About this task:
Please retype all the records below exactly as they read.
┄┄┄┄┄┄┄┄┄┄┄┄┄┄┄┄┄┄┄┄
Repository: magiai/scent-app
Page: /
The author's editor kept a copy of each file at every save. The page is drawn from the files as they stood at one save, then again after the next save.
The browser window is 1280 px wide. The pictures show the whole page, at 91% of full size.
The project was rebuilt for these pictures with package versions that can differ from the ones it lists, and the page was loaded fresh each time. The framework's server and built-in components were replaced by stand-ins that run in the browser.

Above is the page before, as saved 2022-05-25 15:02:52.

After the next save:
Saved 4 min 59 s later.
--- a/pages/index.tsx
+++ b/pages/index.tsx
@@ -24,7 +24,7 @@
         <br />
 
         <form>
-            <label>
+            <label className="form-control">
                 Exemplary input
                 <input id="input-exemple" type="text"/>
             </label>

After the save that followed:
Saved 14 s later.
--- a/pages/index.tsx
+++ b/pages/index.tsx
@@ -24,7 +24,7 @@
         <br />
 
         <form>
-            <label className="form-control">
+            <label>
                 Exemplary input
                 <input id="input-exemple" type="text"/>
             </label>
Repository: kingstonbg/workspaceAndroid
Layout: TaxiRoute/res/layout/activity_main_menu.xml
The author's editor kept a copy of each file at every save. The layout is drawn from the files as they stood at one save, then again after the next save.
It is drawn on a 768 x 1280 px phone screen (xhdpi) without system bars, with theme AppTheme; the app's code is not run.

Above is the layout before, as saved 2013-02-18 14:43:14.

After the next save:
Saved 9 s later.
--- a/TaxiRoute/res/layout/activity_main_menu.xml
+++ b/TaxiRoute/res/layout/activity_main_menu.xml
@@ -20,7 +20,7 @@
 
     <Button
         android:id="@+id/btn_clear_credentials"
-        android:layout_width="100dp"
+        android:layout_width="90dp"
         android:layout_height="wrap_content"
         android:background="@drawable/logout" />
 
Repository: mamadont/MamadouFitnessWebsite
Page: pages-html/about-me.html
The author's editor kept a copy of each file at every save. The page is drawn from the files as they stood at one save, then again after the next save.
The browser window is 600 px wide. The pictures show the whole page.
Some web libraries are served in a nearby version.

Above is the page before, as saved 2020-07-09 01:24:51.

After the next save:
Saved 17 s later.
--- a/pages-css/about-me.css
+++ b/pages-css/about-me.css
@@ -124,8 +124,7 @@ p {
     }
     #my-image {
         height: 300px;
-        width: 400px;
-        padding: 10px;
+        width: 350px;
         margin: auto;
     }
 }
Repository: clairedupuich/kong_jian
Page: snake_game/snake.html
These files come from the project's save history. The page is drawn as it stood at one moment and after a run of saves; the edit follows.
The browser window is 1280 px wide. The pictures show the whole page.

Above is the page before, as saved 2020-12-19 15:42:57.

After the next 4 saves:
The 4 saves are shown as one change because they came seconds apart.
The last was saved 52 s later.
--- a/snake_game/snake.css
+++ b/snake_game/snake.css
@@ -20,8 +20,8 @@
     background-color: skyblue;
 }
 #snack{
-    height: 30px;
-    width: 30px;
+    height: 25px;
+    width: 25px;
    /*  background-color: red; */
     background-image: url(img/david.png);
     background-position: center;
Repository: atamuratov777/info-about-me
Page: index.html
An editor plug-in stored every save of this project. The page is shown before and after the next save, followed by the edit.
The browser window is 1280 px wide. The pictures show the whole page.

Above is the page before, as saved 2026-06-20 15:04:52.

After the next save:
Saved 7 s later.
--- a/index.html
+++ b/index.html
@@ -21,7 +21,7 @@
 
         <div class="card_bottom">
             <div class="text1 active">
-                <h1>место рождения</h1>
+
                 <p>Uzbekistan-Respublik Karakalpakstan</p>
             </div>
┄┄┄┄┄┄┄┄┄┄┄┄┄┄┄┄┄┄┄┄
Answer:
Repository: magiai/scent-app
Page: /
The author's editor kept a copy of each file at every save. The page is drawn from the files as they stood at one save, then again after the next save.
The browser window is 1280 px wide. The pictures show the whole page, at 91% of full size.
The project was rebuilt for these pictures with package versions that can differ from the ones it lists, and the page was loaded fresh each time. The framework's server and built-in components were replaced by stand-ins that run in the browser.

Above is the page before, as saved 2022-05-25 15:02:52.

After the next save:
Saved 4 min 59 s later.
--- a/pages/index.tsx
+++ b/pages/index.tsx
@@ -24,7 +24,7 @@
         <br />
 
         <form>
-            <label>
+            <label className="form-control">
                 Exemplary input
                 <input id="input-exemple" type="text"/>
             </label>

After the save that followed:
Saved 14 s later.
--- a/pages/index.tsx
+++ b/pages/index.tsx
@@ -24,7 +24,7 @@
         <br />
 
         <form>
-            <label className="form-control">
+            <label>
                 Exemplary input
                 <input id="input-exemple" type="text"/>
             </label>
Repository: kingstonbg/workspaceAndroid
Layout: TaxiRoute/res/layout/activity_main_menu.xml
The author's editor kept a copy of each file at every save. The layout is drawn from the files as they stood at one save, then again after the next save.
It is drawn on a 768 x 1280 px phone screen (xhdpi) without system bars, with theme AppTheme; the app's code is not run.

Above is the layout before, as saved 2013-02-18 14:43:14.

After the next save:
Saved 9 s later.
--- a/TaxiRoute/res/layout/activity_main_menu.xml
+++ b/TaxiRoute/res/layout/activity_main_menu.xml
@@ -20,7 +20,7 @@
 
     <Button
         android:id="@+id/btn_clear_credentials"
-        android:layout_width="100dp"
+        android:layout_width="90dp"
         android:layout_height="wrap_content"
         android:background="@drawable/logout" />
 
Repository: mamadont/MamadouFitnessWebsite
Page: pages-html/about-me.html
The author's editor kept a copy of each file at every save. The page is drawn from the files as they stood at one save, then again after the next save.
The browser window is 600 px wide. The pictures show the whole page.
Some web libraries are served in a nearby version.

Above is the page before, as saved 2020-07-09 01:24:51.

After the next save:
Saved 17 s later.
--- a/pages-css/about-me.css
+++ b/pages-css/about-me.css
@@ -124,8 +124,7 @@ p {
     }
     #my-image {
         height: 300px;
-        width: 400px;
-        padding: 10px;
+        width: 350px;
         margin: auto;
     }
 }
Repository: clairedupuich/kong_jian
Page: snake_game/snake.html
These files come from the project's save history. The page is drawn as it stood at one moment and after a run of saves; the edit follows.
The browser window is 1280 px wide. The pictures show the whole page.

Above is the page before, as saved 2020-12-19 15:42:57.

After the next 4 saves:
The 4 saves are shown as one change because they came seconds apart.
The last was saved 52 s later.
--- a/snake_game/snake.css
+++ b/snake_game/snake.css
@@ -20,8 +20,8 @@
     background-color: skyblue;
 }
 #snack{
-    height: 30px;
-    width: 30px;
+    height: 25px;
+    width: 25px;
    /*  background-color: red; */
     background-image: url(img/david.png);
     background-position: center;
Repository: atamuratov777/info-about-me
Page: index.html
An editor plug-in stored every save of this project. The page is shown before and after the next save, followed by the edit.
The browser window is 1280 px wide. The pictures show the whole page.

Above is the page before, as saved 2026-06-20 15:04:52.

After the next save:
Saved 7 s later.
--- a/index.html
+++ b/index.html
@@ -21,7 +21,7 @@
 
         <div class="card_bottom">
             <div class="text1 active">
-                <h1>место рождения</h1>
+
                 <p>Uzbekistan-Respublik Karakalpakstan</p>
             </div>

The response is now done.